▶ _Try it_
For each line of the listing that includes the word "globals", show the whole line.

● ● ● ● ●

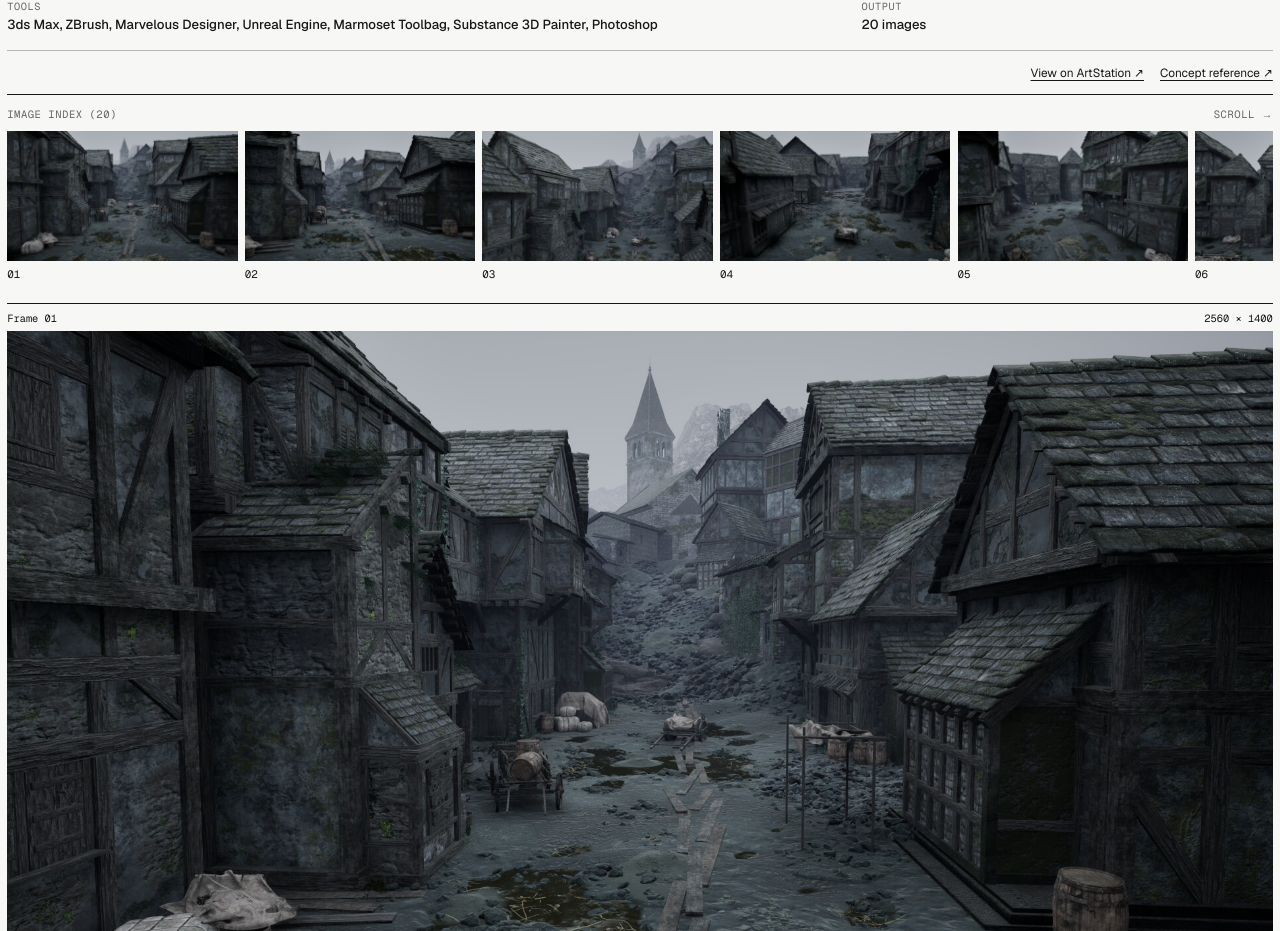
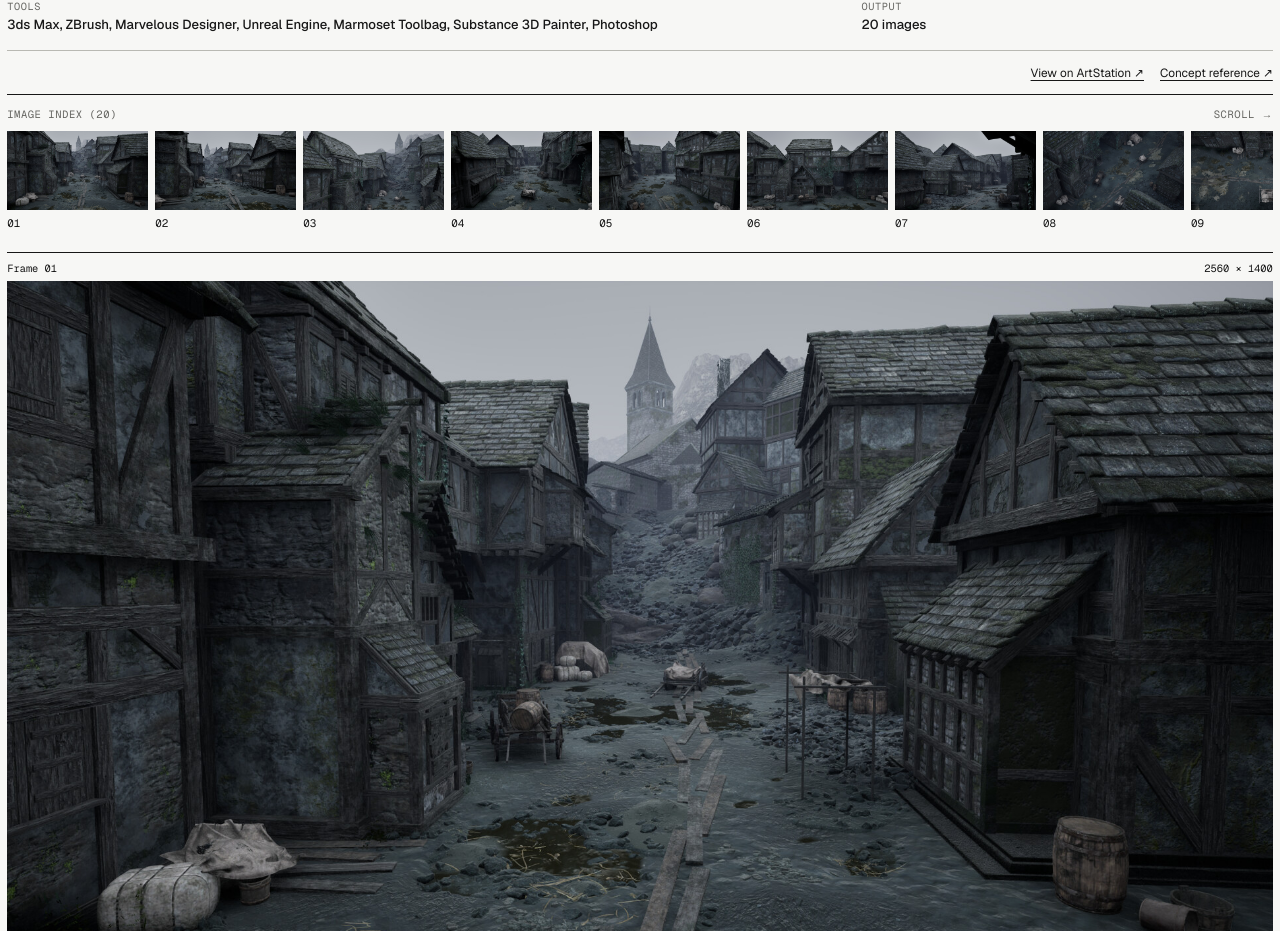
Before and after one commit to rohyunsang/kimminjeong-portfolio, a Next.js app: page /work/forgotten-breath in a window 1280 px wide. Shown: the part 1176-2107 px from the top of the page. Built offline with nearby package versions, Linux system fonts and the light colour scheme.

Commit message:
Reduce project image index thumbnails

```diff
--- a/src/app/globals.css
+++ b/src/app/globals.css
@@ -381,7 +381,7 @@ a {
 }
 
 .project-image-index li {
-  flex: 0 0 clamp(10rem, 18vw, 20rem);
+  flex: 0 0 clamp(7rem, 11vw, 12rem);
   min-width: 0;
   scroll-snap-align: start;
 }
```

● ● ● ● ●

▶ _Reply to the task_
--- a/src/app/globals.css
+++ b/src/app/globals.css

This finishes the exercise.